U.S, Senate Committee on Indian Affairs
This week, U.S. Senator Lisa Murkowski (R-AK), Vice-Chairman of the Senate Committee on Indian Affairs (SCIA) co-hosted a roundtable titled, “Public Safety in Native Communities,” to hear from the Departments of the Interior and Justice and representatives from tribes and Native organizations about how they are working together to strengthen public safety and justice in vulnerable Native communities and the aid needed to fully implement recent bipartisan legislation sponsored by Murkowski, including VAWA 2022, the Not Invisible Act and Savanah’s Act, all aimed at providing the tools and resources to empower Native communities to keep people safe and provide justice for victims and their families.
Vice Chairman Murkowski provided remarks to kick off the roundtable discussion before welcoming and thanking Alaska Native and Senior Legal and Policy Director, Alex Cleghorn, from the Alaska Native Justice Center for his work to help combat this public safety crisis.
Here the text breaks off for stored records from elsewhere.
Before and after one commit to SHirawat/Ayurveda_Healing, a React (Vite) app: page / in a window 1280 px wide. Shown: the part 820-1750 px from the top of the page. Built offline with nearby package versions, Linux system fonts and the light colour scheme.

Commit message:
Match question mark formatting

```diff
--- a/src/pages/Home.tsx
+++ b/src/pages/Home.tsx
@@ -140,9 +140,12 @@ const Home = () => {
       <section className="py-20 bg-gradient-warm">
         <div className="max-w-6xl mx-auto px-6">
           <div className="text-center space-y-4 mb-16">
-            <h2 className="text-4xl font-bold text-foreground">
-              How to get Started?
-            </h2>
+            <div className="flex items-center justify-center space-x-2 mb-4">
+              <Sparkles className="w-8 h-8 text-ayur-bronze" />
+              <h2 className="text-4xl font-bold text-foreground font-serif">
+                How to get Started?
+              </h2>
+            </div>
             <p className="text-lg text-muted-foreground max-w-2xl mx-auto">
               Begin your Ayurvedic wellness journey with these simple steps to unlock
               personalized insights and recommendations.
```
“Tribal leaders, advocates, and Native victims and survivors and their families have called for addressing the public safety and justice crisis in Alaska Native communities and across Indian country for decades. American Indian and Alaska Native people make up a disproportionate of missing and murdered individuals. This is a problem I have worked hard to solve and I am incredibly proud of the progress we have achieved so far, together,” said Vice Chairman Murkowski. “It is time we step up to address this public safety crisis in a meaningful way. That will require greater resources, the empowerment of tribes, and increased governmental collaboration. Thanks to our recent bipartisan wins—the passage of VAWA 2022 and the MMIW bills — Not Invisible Act and Savana’s Act, and increased federal appropriations, I think we’re on the right track for all three. I want to welcome all of our panelists today for participating, but in particular Alex Cleghorn, Senior Legal and Policy Director from the Alaska Native Justice Center. ANJC has done great work in partnership with Alaska tribes to strengthen self-determination and sovereignty to serve tribal citizens.”
Click here to watch Vice Chairman Murkowski’s opening remarks and questions to panelists.
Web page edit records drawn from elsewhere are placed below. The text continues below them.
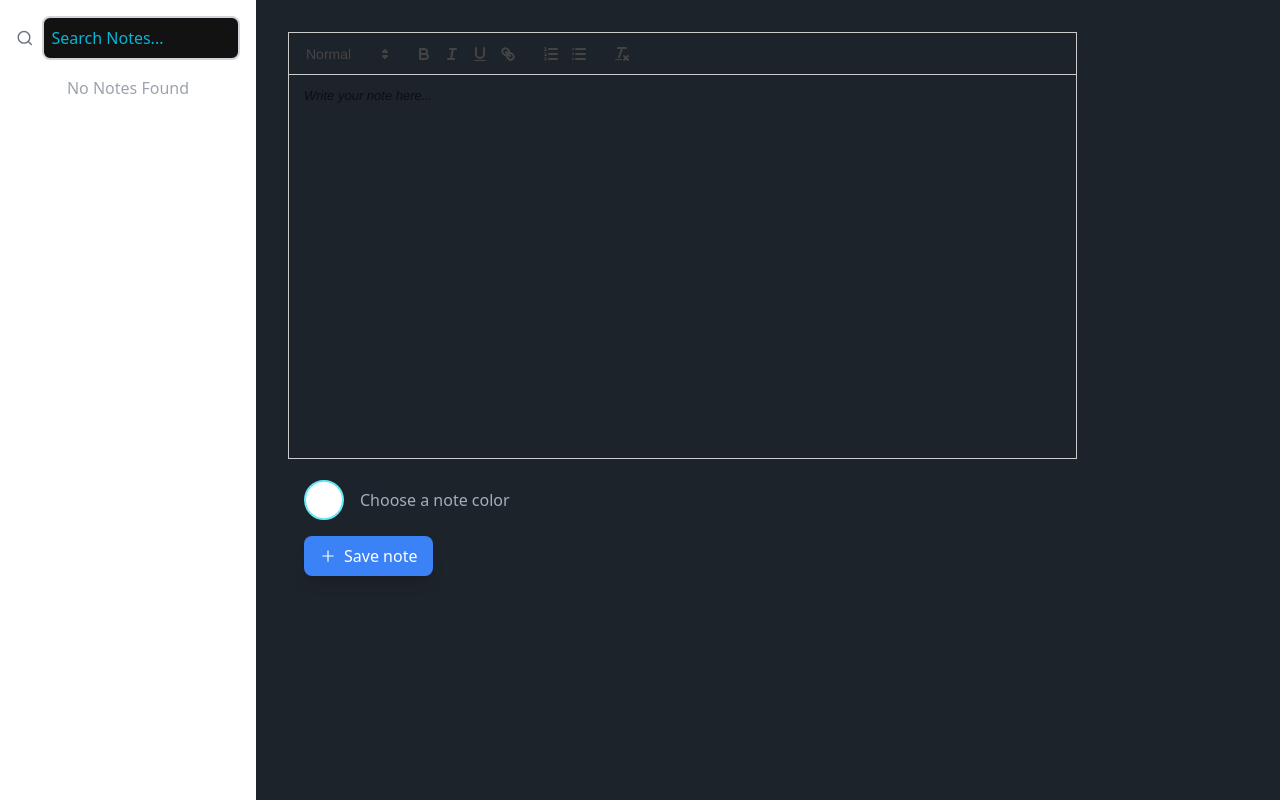
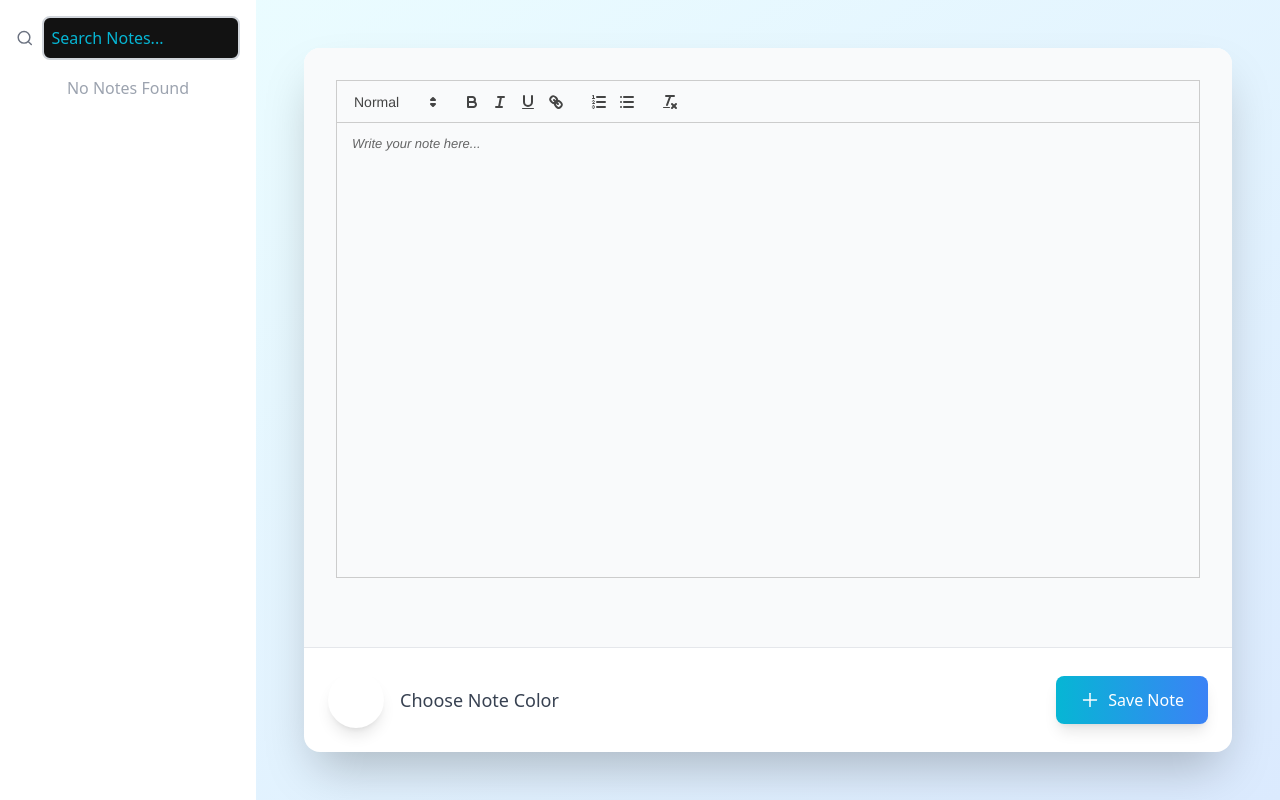
Before and after one commit to YashTirpude/Advance-Notes, a React (Vite) app: page / in a window 1280 px wide. Built offline with nearby package versions, Linux system fonts and the light colour scheme.

Commit message:
final commit

```diff
--- a/src/App.tsx
+++ b/src/App.tsx
@@ -2,10 +2,10 @@ import ReactQuill from "react-quill";
 import "react-quill/dist/quill.snow.css";
 import useNotesStore from "./Store";
 import { AiOutlinePlus } from "react-icons/ai";
+import { motion } from "framer-motion";
 import Sidebar from "./components/Sidebar";
 
 const App = () => {
-  // Use a default object to prevent destructuring error
   const {
     editorContent = "",
     noteColor = "#ffffff",
@@ -16,42 +16,79 @@ const App = () => {
   } = useNotesStore();
 
   return (
-    <div className="h-screen flex">
+    <div className="min-h-screen  bg-gradient-to-br from-cyan-50 to-blue-100 dark:from-gray-900 dark:to-gray-800 flex  ">
       <Sidebar />
 
-      <div className="w-2/3 p-8">
+      <motion.div
+        initial={{ opacity: 0, y: 20 }}
+        animate={{ opacity: 1, y: 0 }}
+        transition={{ duration: 0.5 }}
+        className="flex-1  p-4 md:p-8 lg:p-12 pt-20  flex flex-col"
+      >
+        <div className="flex-1 w-full max-w-5xl mx-auto bg-white dark:bg-gray-700 rounded-2xl shadow-2xl overflow-hidden flex flex-col">
+          <div className="flex-1  p-4 md:p-8 bg-gray-50 dark:bg-gray-800 border-b border-gray-200 dark:border-gray-600">
             <ReactQuill
               placeholder="Write your note here..."
-          className="h-96  mb-[4rem]"
               theme="snow"
               value={editorContent}
               onChange={setEditorContent}
+              className="h-[85%] w-[full] "
             />
+          </div>
 
-        <div className="flex ml-[1rem] items-center mt-4 space-x-4 ">
+          <div className="p-4 md:p-6 flex flex-col sm:flex-row items-center justify-between space-y-4 sm:space-y-0">
+            <div className="flex items-center space-x-4">
+              <motion.div
+                whileHover={{ scale: 1.1 }}
+                whileTap={{ scale: 0.9 }}
+                className="relative"
+              >
                 <div
-            className="relative w-10 h-10 rounded-full overflow-hidden border-2 border-cyan-300"
+                  className="w-12 md:w-14 h-12 md:h-14 rounded-full border-4 border-white dark:border-gray-600 shadow-lg cursor-pointer"
                   style={{ backgroundColor: noteColor }}
                 >
                   <input
                     type="color"
                     value={noteColor}
                     onChange={(e) => setNoteColor(e.target.value)}
-              className="absolute top-0 left-0 w-full h-full opacity-0 cursor-pointer"
+                    className="absolute inset-0 w-full h-full opacity-0 cursor-pointer"
                   />
                 </div>
-
-          <p>Choose a note color</p>
+              </motion.div>
+              <p className="text-sm md:text-lg text-gray-700 dark:text-gray-300">
+                Choose Note Color
+              </p>
             </div>
 
-        <button
+            <motion.button
+              whileHover={{ scale: 1.05 }}
+              whileTap={{ scale: 0.95 }}
               onClick={addOrUpdateNote}
-          className="bg-blue-500 ml-[1rem] text-white py-2 px-4 mt-4 rounded-lg shadow-lg hover:bg-blue-600 flex items-center "
+              className="
+                flex items-center
+                bg-gradient-to-r from-cyan-500 to-blue-500
+                text-white
+                py-2 px-4 md:py-3 md:px-6
+                rounded-lg
+                shadow-lg
+                text-sm md:text-base
+                hover:from-cyan-600 hover:to-blue-600
+                transition-all
+                duration-300
+                transform
+                focus:outline-none
+                focus:ring-2
+                focus:ring-cyan-400
+                dark:from-cyan-700
+                dark:to-blue-700
+              "
             >
-          <AiOutlinePlus className="mr-2" />
-          {currentNoteIndex !== null ? "Update Note" : "Save note"}
-        </button>
+              <AiOutlinePlus className="mr-2 text-base md:text-xl" />
+              {currentNoteIndex !== null ? "Update Note" : "Save Note"}
+            </motion.button>
           </div>
+        </div>
+      </motion.div>
     </div>
   );
 };
```
Lines whose indentation alone changed are shown as unchanged.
The Senate Committee on Indian Affairs roundtable panel included:
- Tracy Canard Goodluck, Senior Advisor, Office of the Assistant Secretary-Indian Affairs, U.S. Department of the Interior, Washington, D.C.
- Jason O’Neal, Director, Bureau of Indian Affairs - Office of Justice Services, U.S. Department of the Interior, Washington, D.C.
- Robert E. Chapman, Acting Director, Community Oriented Policing Services, U.S. Department of Justice, Washington, D.C.
- The Honorable Eugena Charles-Newton, Chairwoman, Law and Order Committee, Navajo Nation Council, Shiprock, NM
- Mark Kawika Patterson, Chair, Hawai‘i State Correctional Systems Oversight Commission and Administrator, Hawaii Youth Correctional Facility, Honolulu, HI
- Michael Ford, Chief of Police, Reno-Sparks Indian Colony, Reno, NV
- Lucy Rain Simpson, Executive Director, National Indigenous Women’s Resource Center, Lame Deer, MT
- Nikki Borchardt Campbell, Executive Director, National American Indian Court Judges Association, Boulder, CO
- Alex Cleghorn, Sr. Legal and Policy Director, Alaska Native Justice Center, Anchorage, AK
For more information on the Senate Committee on Indian Affairs roundtable, click here.